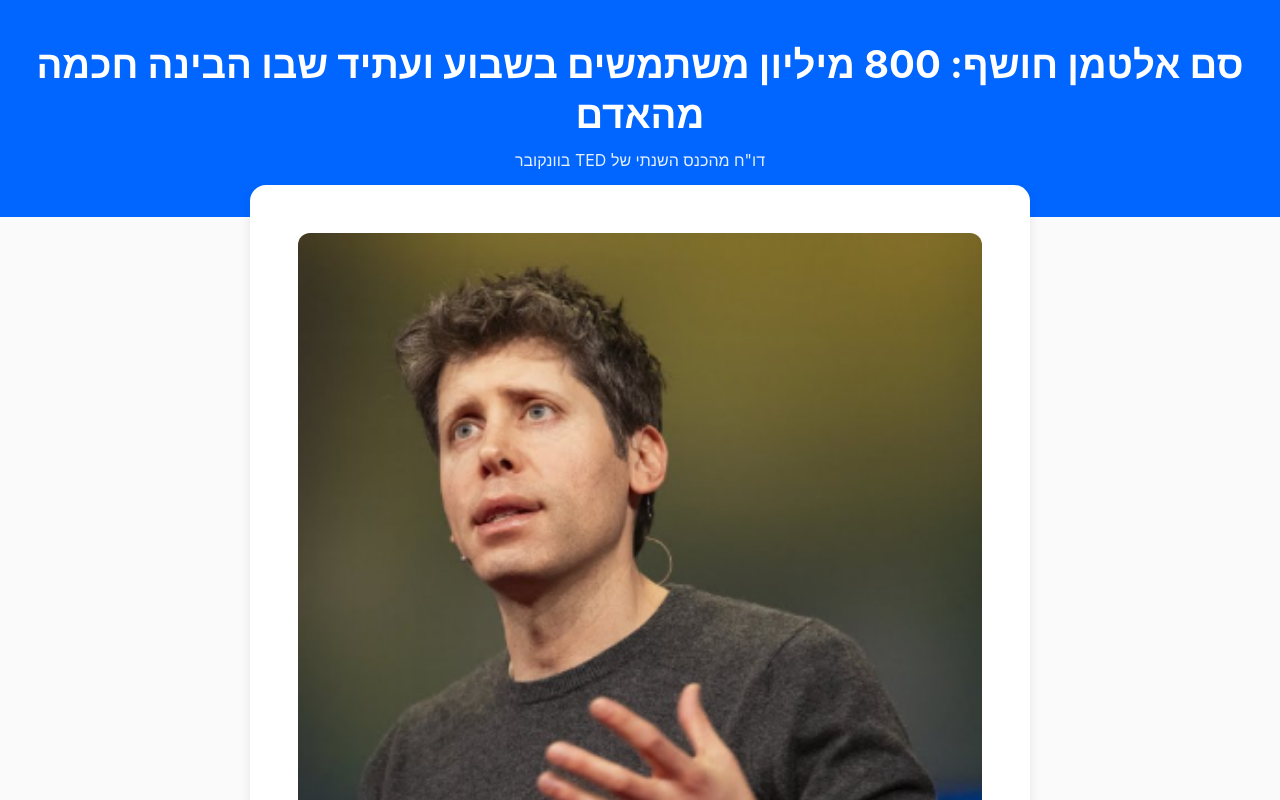
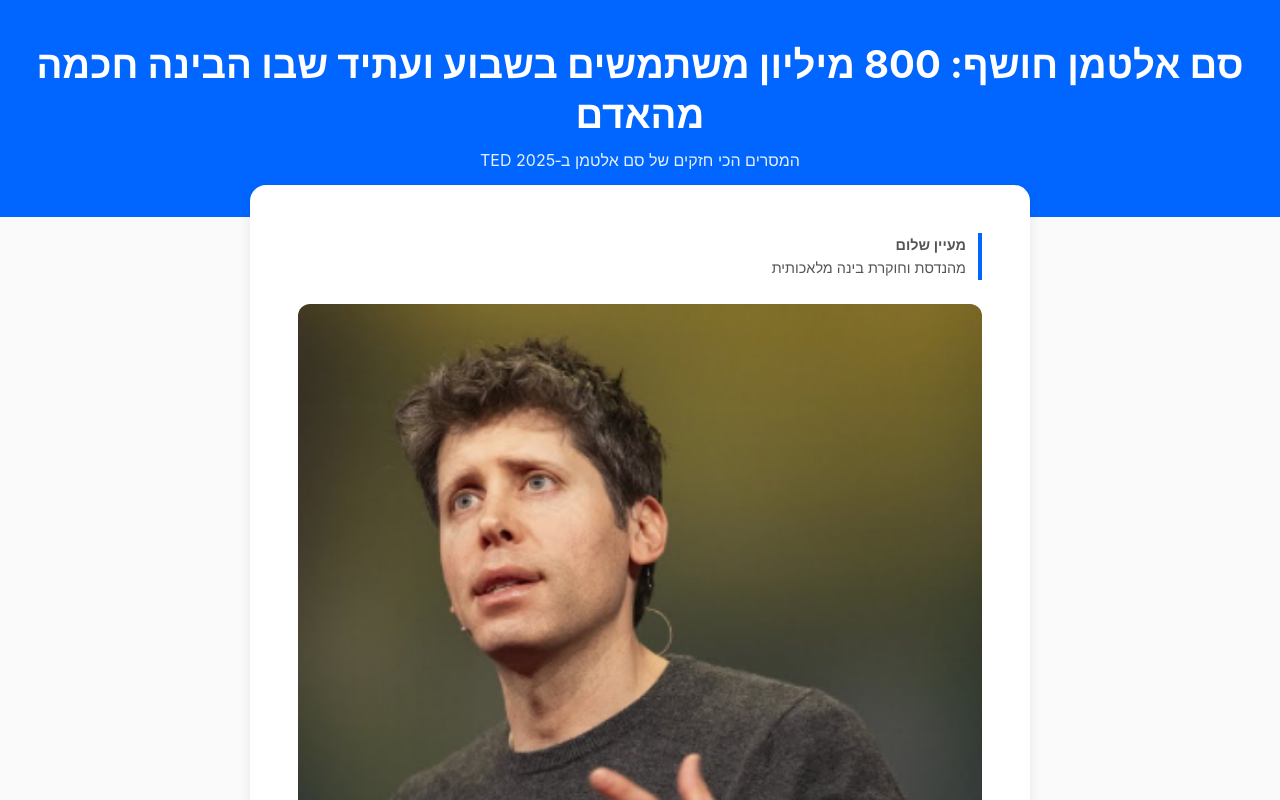
Before and after one commit to maayan012/blog-sam-altman-post, a plain HTML site: page index.html in a window 1280 px wide. Shown: the top 800 px of the page. Drawn offline with Linux system fonts and the light colour scheme.

Commit message:
Update index.html

```diff
--- a/index.html
+++ b/index.html
@@ -11,12 +11,8 @@
       --accent: #0066ff;
     }
 
-    html {
-      box-sizing: border-box;
-    }
-    *, *:before, *:after {
-      box-sizing: inherit;
-    }
+    html { box-sizing: border-box; }
+    *, *:before, *:after { box-sizing: inherit; }
 
     body {
       margin: 0;
@@ -30,7 +26,7 @@
     header {
       background: var(--accent);
       color: #fff;
-      padding: 2.5rem 1rem 2.75rem; /* add more bottom padding so subtitle never hides */
+      padding: 2.5rem 1rem 2.75rem;
       text-align: center;
     }
 
@@ -49,17 +45,31 @@
     /* --- Main content container --- */
     .container {
       max-width: var(--max-width);
-      margin: -1rem auto 2rem; /* was -2.5rem; reduced so image won't cover subtitle */
+      margin: -1rem auto 2rem;
       background: #fff;
       border-radius: 16px;
       box-shadow: 0 4px 12px rgba(0, 0, 0, 0.08);
       padding: 2rem 1.25rem;
     }
 
+    /* --- Author box --- */
+    .author-box {
+      font-size: 0.9rem;
+      color: #555;
+      margin-bottom: 1.5rem;
+      border-inline-start: 4px solid var(--accent);
+      padding-inline-start: 0.75rem;
+    }
+
+    .author-box .author-name {
+      margin: 0;
+      font-weight: 600;
+    }
+
+    .author-box .author-title { margin: 0; }
+
     /* --- Featured image --- */
-    figure {
-      margin: 0 0 1.5rem;
-    }
+    figure { margin: 0 0 1.5rem; }
 
     figure img {
       width: 100%;
@@ -84,26 +94,29 @@
 
     article p {
       margin: 1rem 0;
-      text-align: justify; /* Hebrew justification looks cleaner */
+      text-align: justify;
       text-justify: inter-word;
     }
 
     /* --- Media queries for larger screens --- */
     @media (min-width: 760px) {
-      .container {
-        padding: 3rem;
-        margin-top: -2rem; /* slightly deeper pull-up on large screens where title bar is taller */
-      }
+      .container { padding: 3rem; margin-top: -2rem; }
     }
   </style>
 </head>
 <body>
   <header>
     <h1>סם אלטמן חושף: 800 מיליון משתמשים בשבוע ועתיד שבו הבינה חכמה מהאדם</h1>
-    <p class="subtitle">דו"ח מהכנס השנתי של TED בוונקובר</p>
+    <p class="subtitle">המסרים הכי חזקים של סם אלטמן ב‑TED 2025</p>
   </header>
 
   <main class="container">
+    <!-- Author information -->
+    <div class="author-box">
+      <p class="author-name">מעיין שלום</p>
+      <p class="author-title">מהנדסת וחוקרת בינה מלאכותית</p>
+    </div>
+
     <figure>
       <img src="sam_altman.png" alt="דובר מציג על במה" />
       <figcaption>צילום: TED Conferences</figcaption>
@@ -124,7 +137,7 @@
 
       <p>בין הנושאים הנפיצים שעלו: סוכני AI אוטונומיים כמו הכלי החדש "<em>Operator</em>", שפועל באופן עצמאי באינטרנט. אלטמן הודה כי השימוש הלא נכון בטכנולוגיה כזו "עלול להוביל להשלכות קשות", ולכן נדרשת רגולציה ברורה.</p>
 
-      <p>אלטמן חזר והדגיש שה-AI הוא תהליך בלתי נמנע – כמו גילוי חוקי פיזיקה – ויש להתקדם בזהירות, אך בנחישות. כשנשאל מי נתן לו את הסמכות לעצב את עתיד האנושות, השיב: "<em>המטרה היא לחלק את הכוח בצורה אחראית – לא לרכז אותו</em>."</p>
+      <p>אלטמן חזר והדגיש שה-AI הוא תהליך בלתי נמנע – כמו גילוי חוקי פיזיקה – ויש להתקדם בזהירות, אך בנחישות. כשנשאל מי נתן לו את הסמכות לעצב את עתיד האנושות, השיב באנגלית: "The goal is to distribute power responsibly – not to concentrate it."</p>
 
       <p>על השאלה "מהי בעצם AGI?" הודה אלטמן שאין ב-OpenAI תשובה אחת ברורה, וההתקדמות צפויה להיות הדרגתית ולא בנקודת זמן אחת.</p>
 
```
+ + + +
* AIM OF THE EXERCISE
Check each line above for the word "align". Then state how many lines contain it, and nothing more.

* RESULT OF THE TASK
3